→ **Before-and-after change data**
[Start of Attachment]

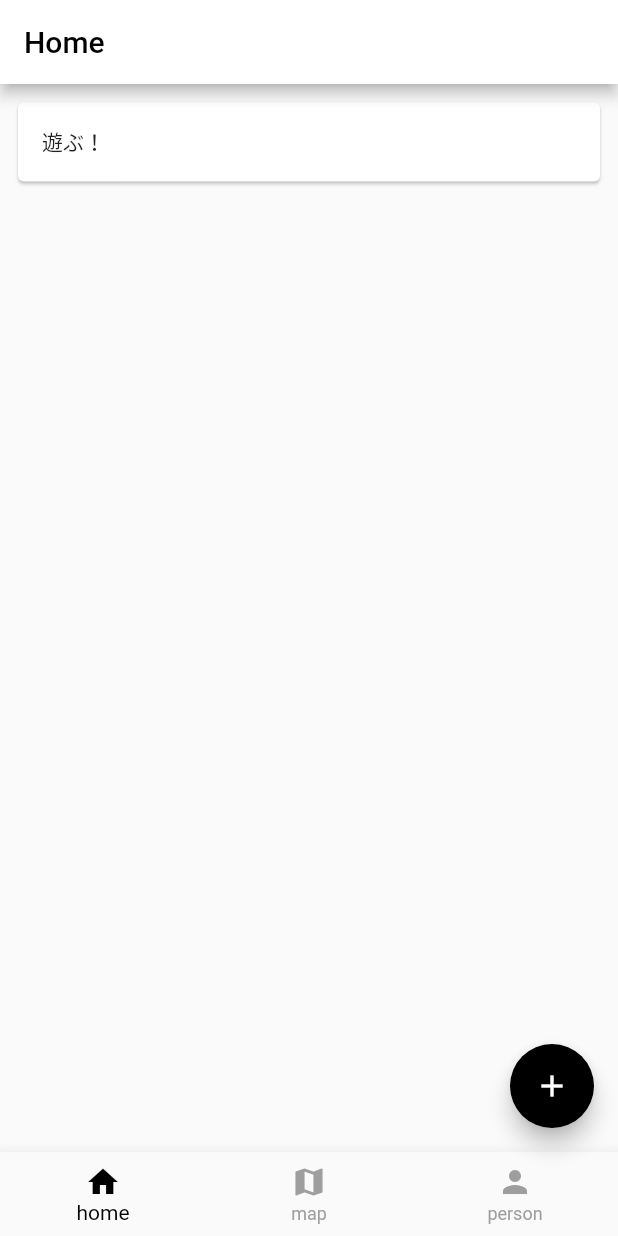
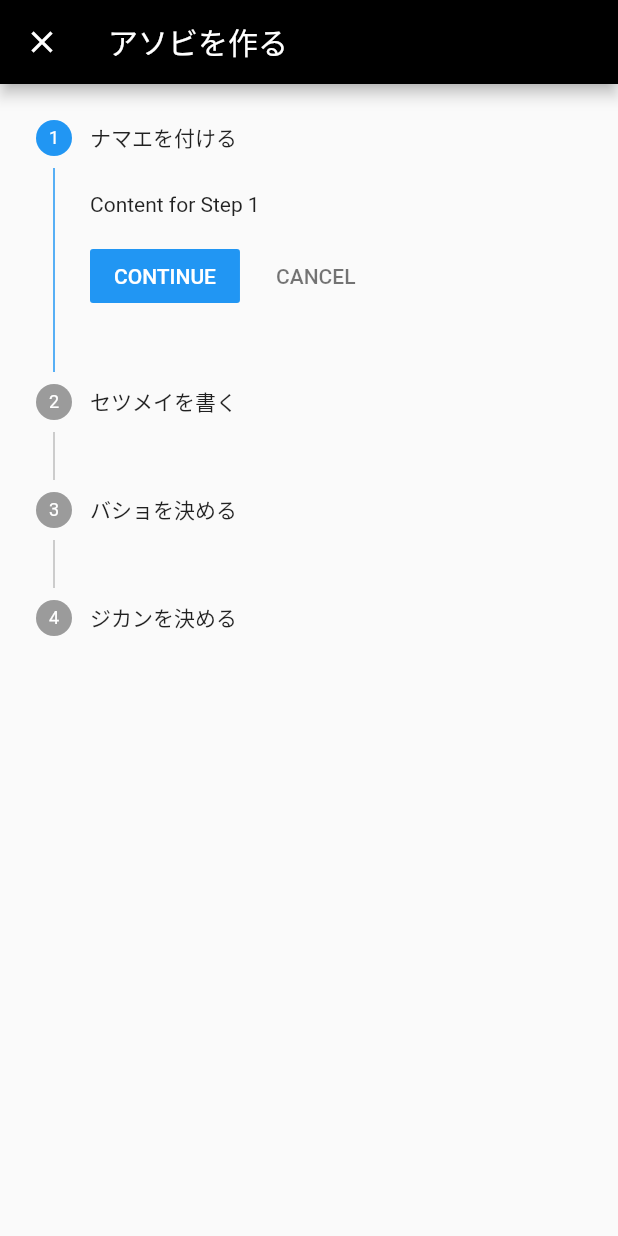
Before and after one commit to HajimexxxNakagawa/konoyubi, a Flutter app: the ScreenContainer screen opened directly, after a tap on the "add" icon, on a phone screen of 412 x 824 dp. Run offline on Flutter 3.47's test engine with Material 2 defaults, Android fonts, the phone set to English and light mode, and no system bars; our stand-ins replace carousel_slider, cloud_firestore, firebase_auth, firebase_core, flutter_hooks, google_maps_flutter and 3 more; missing offline and left inert: flutter_facebook_auth; accounts and stored records are empty.

Commit message:
add AddAsobiModal

```diff
--- /dev/null
+++ b/lib/ui/home/add_asobi_modal.dart
@@ -0,0 +1,91 @@
+import 'package:cloud_firestore/cloud_firestore.dart';
+import 'package:firebase_auth/firebase_auth.dart';
+import 'package:flutter/material.dart';
+import 'package:flutter_hooks/flutter_hooks.dart';
+
+class AddAsobiModal extends HookWidget {
+  const AddAsobiModal({Key? key}) : super(key: key);
+
+  @override
+  Widget build(BuildContext context) {
+    final _current = useState(0);
+    CollectionReference asobiList =
+        FirebaseFirestore.instance.collection('asobiList');
+    final user = FirebaseAuth.instance.currentUser;
+
+    // mock
+    Future<void> addAsobi() {
+      return asobiList.add({
+        'title': '遊ぶ！',
+        'owner': user!.uid,
+        'description': 'とにかく遊ぶ',
+        'position': const GeoPoint(35, 143)
+      }).catchError((error) => print("Failed to add asobi: $error"));
+    }
+
+    _onCancel() {
+      if (_current.value > 0) {
+        _current.value -= 1;
+      }
+    }
+
+    _onContinue() {
+      if (_current.value <= 2) {
+        _current.value += 1;
+      }
+    }
+
+    _onStepTapped(int index) {
+      _current.value = index;
+    }
+
+    return Scaffold(
+      appBar: AppBar(
+        title: const Text('アソビを作る', style: TextStyle(color: Colors.white)),
+        backgroundColor: Colors.black,
+      ),
+      body: SafeArea(
+        child: Stepper(
+          currentStep: _current.value,
+          onStepCancel: _onCancel,
+          onStepContinue: _onContinue,
+          onStepTapped: _onStepTapped,
+          steps: <Step>[
+            Step(
+              title: const Text('ナマエを付ける'),
+              isActive: _current.value == 0,
+              content: Container(
+                alignment: Alignment.centerLeft,
+                child: const Text('Content for Step 1'),
+              ),
+            ),
+            Step(
+              title: const Text('セツメイを書く'),
+              isActive: _current.value == 1,
+              content: Container(
+                alignment: Alignment.centerLeft,
+                child: const Text('Content for Step 1'),
+              ),
+            ),
+            Step(
+              title: const Text('バショを決める'),
+              isActive: _current.value == 2,
+              content: Container(
+                alignment: Alignment.centerLeft,
+                child: const Text('Content for Step 1'),
+              ),
+            ),
+            Step(
+              title: const Text('ジカンを決める'),
+              isActive: _current.value == 3,
+              content: Container(
+                alignment: Alignment.centerLeft,
+                child: const Text('Content for Step 1'),
+              ),
+            ),
+          ],
+        ),
+      ),
+    );
+  }
+}
--- a/lib/ui/home/home_screen.dart
+++ b/lib/ui/home/home_screen.dart
@@ -3,6 +3,8 @@ import 'package:firebase_auth/firebase_auth.dart';
 import 'package:flutter/material.dart';
 import 'package:flutter_hooks/flutter_hooks.dart';
 import 'package:konoyubi/data/model/asobi.dart';
+import 'package:konoyubi/ui/home/add_asobi_modal.dart';
+import 'package:konoyubi/ui/utility/transition.dart';
 
 class HomeScreen extends HookWidget {
   const HomeScreen({Key? key}) : super(key: key);
@@ -58,23 +60,9 @@ class AddButton extends StatelessWidget {
 
   @override
   Widget build(BuildContext context) {
-    CollectionReference asobiList =
-        FirebaseFirestore.instance.collection('asobiList');
-    final user = FirebaseAuth.instance.currentUser;
-
-// mock
-    Future<void> addAsobi() {
-      return asobiList.add({
-        'title': '遊ぶ！',
-        'owner': user!.uid,
-        'description': 'とにかく遊ぶ',
-        'position': GeoPoint(35, 143)
-      }).catchError((error) => print("Failed to add user: $error"));
-    }
-
     return FloatingActionButton(
       onPressed: () {
-        addAsobi();
+        showModal(context: context, modal: const AddAsobiModal());
       },
       child: const Icon(Icons.add),
       backgroundColor: Colors.black,
--- a/lib/ui/utility/transition.dart
+++ b/lib/ui/utility/transition.dart
@@ -18,3 +18,18 @@ pageTransition({
     return to;
   }));
 }
+
+showModal({
+  required BuildContext context,
+  required Widget modal,
+}) {
+  Navigator.push(
+    context,
+    MaterialPageRoute(
+      builder: (BuildContext context) {
+        return modal;
+      },
+      fullscreenDialog: true,
+    ),
+  );
+}
```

[End of Attachment]

→ **TRY IT**
Do not include images; quote all of the entries above exactly.

→ **REPLY**
Before and after one commit to HajimexxxNakagawa/konoyubi, a Flutter app: the ScreenContainer screen opened directly, after a tap on the "add" icon, on a phone screen of 412 x 824 dp. Run offline on Flutter 3.47's test engine with Material 2 defaults, Android fonts, the phone set to English and light mode, and no system bars; our stand-ins replace carousel_slider, cloud_firestore, firebase_auth, firebase_core, flutter_hooks, google_maps_flutter and 3 more; missing offline and left inert: flutter_facebook_auth; accounts and stored records are empty.

Commit message:
add AddAsobiModal

```diff
--- /dev/null
+++ b/lib/ui/home/add_asobi_modal.dart
@@ -0,0 +1,91 @@
+import 'package:cloud_firestore/cloud_firestore.dart';
+import 'package:firebase_auth/firebase_auth.dart';
+import 'package:flutter/material.dart';
+import 'package:flutter_hooks/flutter_hooks.dart';
+
+class AddAsobiModal extends HookWidget {
+  const AddAsobiModal({Key? key}) : super(key: key);
+
+  @override
+  Widget build(BuildContext context) {
+    final _current = useState(0);
+    CollectionReference asobiList =
+        FirebaseFirestore.instance.collection('asobiList');
+    final user = FirebaseAuth.instance.currentUser;
+
+    // mock
+    Future<void> addAsobi() {
+      return asobiList.add({
+        'title': '遊ぶ！',
+        'owner': user!.uid,
+        'description': 'とにかく遊ぶ',
+        'position': const GeoPoint(35, 143)
+      }).catchError((error) => print("Failed to add asobi: $error"));
+    }
+
+    _onCancel() {
+      if (_current.value > 0) {
+        _current.value -= 1;
+      }
+    }
+
+    _onContinue() {
+      if (_current.value <= 2) {
+        _current.value += 1;
+      }
+    }
+
+    _onStepTapped(int index) {
+      _current.value = index;
+    }
+
+    return Scaffold(
+      appBar: AppBar(
+        title: const Text('アソビを作る', style: TextStyle(color: Colors.white)),
+        backgroundColor: Colors.black,
+      ),
+      body: SafeArea(
+        child: Stepper(
+          currentStep: _current.value,
+          onStepCancel: _onCancel,
+          onStepContinue: _onContinue,
+          onStepTapped: _onStepTapped,
+          steps: <Step>[
+            Step(
+              title: const Text('ナマエを付ける'),
+              isActive: _current.value == 0,
+              content: Container(
+                alignment: Alignment.centerLeft,
+                child: const Text('Content for Step 1'),
+              ),
+            ),
+            Step(
+              title: const Text('セツメイを書く'),
+              isActive: _current.value == 1,
+              content: Container(
+                alignment: Alignment.centerLeft,
+                child: const Text('Content for Step 1'),
+              ),
+            ),
+            Step(
+              title: const Text('バショを決める'),
+              isActive: _current.value == 2,
+              content: Container(
+                alignment: Alignment.centerLeft,
+                child: const Text('Content for Step 1'),
+              ),
+            ),
+            Step(
+              title: const Text('ジカンを決める'),
+              isActive: _current.value == 3,
+              content: Container(
+                alignment: Alignment.centerLeft,
+                child: const Text('Content for Step 1'),
+              ),
+            ),
+          ],
+        ),
+      ),
+    );
+  }
+}
--- a/lib/ui/home/home_screen.dart
+++ b/lib/ui/home/home_screen.dart
@@ -3,6 +3,8 @@ import 'package:firebase_auth/firebase_auth.dart';
 import 'package:flutter/material.dart';
 import 'package:flutter_hooks/flutter_hooks.dart';
 import 'package:konoyubi/data/model/asobi.dart';
+import 'package:konoyubi/ui/home/add_asobi_modal.dart';
+import 'package:konoyubi/ui/utility/transition.dart';
 
 class HomeScreen extends HookWidget {
   const HomeScreen({Key? key}) : super(key: key);
@@ -58,23 +60,9 @@ class AddButton extends StatelessWidget {
 
   @override
   Widget build(BuildContext context) {
-    CollectionReference asobiList =
-        FirebaseFirestore.instance.collection('asobiList');
-    final user = FirebaseAuth.instance.currentUser;
-
-// mock
-    Future<void> addAsobi() {
-      return asobiList.add({
-        'title': '遊ぶ！',
-        'owner': user!.uid,
-        'description': 'とにかく遊ぶ',
-        'position': GeoPoint(35, 143)
-      }).catchError((error) => print("Failed to add user: $error"));
-    }
-
     return FloatingActionButton(
       onPressed: () {
-        addAsobi();
+        showModal(context: context, modal: const AddAsobiModal());
       },
       child: const Icon(Icons.add),
       backgroundColor: Colors.black,
--- a/lib/ui/utility/transition.dart
+++ b/lib/ui/utility/transition.dart
@@ -18,3 +18,18 @@ pageTransition({
     return to;
   }));
 }
+
+showModal({
+  required BuildContext context,
+  required Widget modal,
+}) {
+  Navigator.push(
+    context,
+    MaterialPageRoute(
+      builder: (BuildContext context) {
+        return modal;
+      },
+      fullscreenDialog: true,
+    ),
+  );
+}
```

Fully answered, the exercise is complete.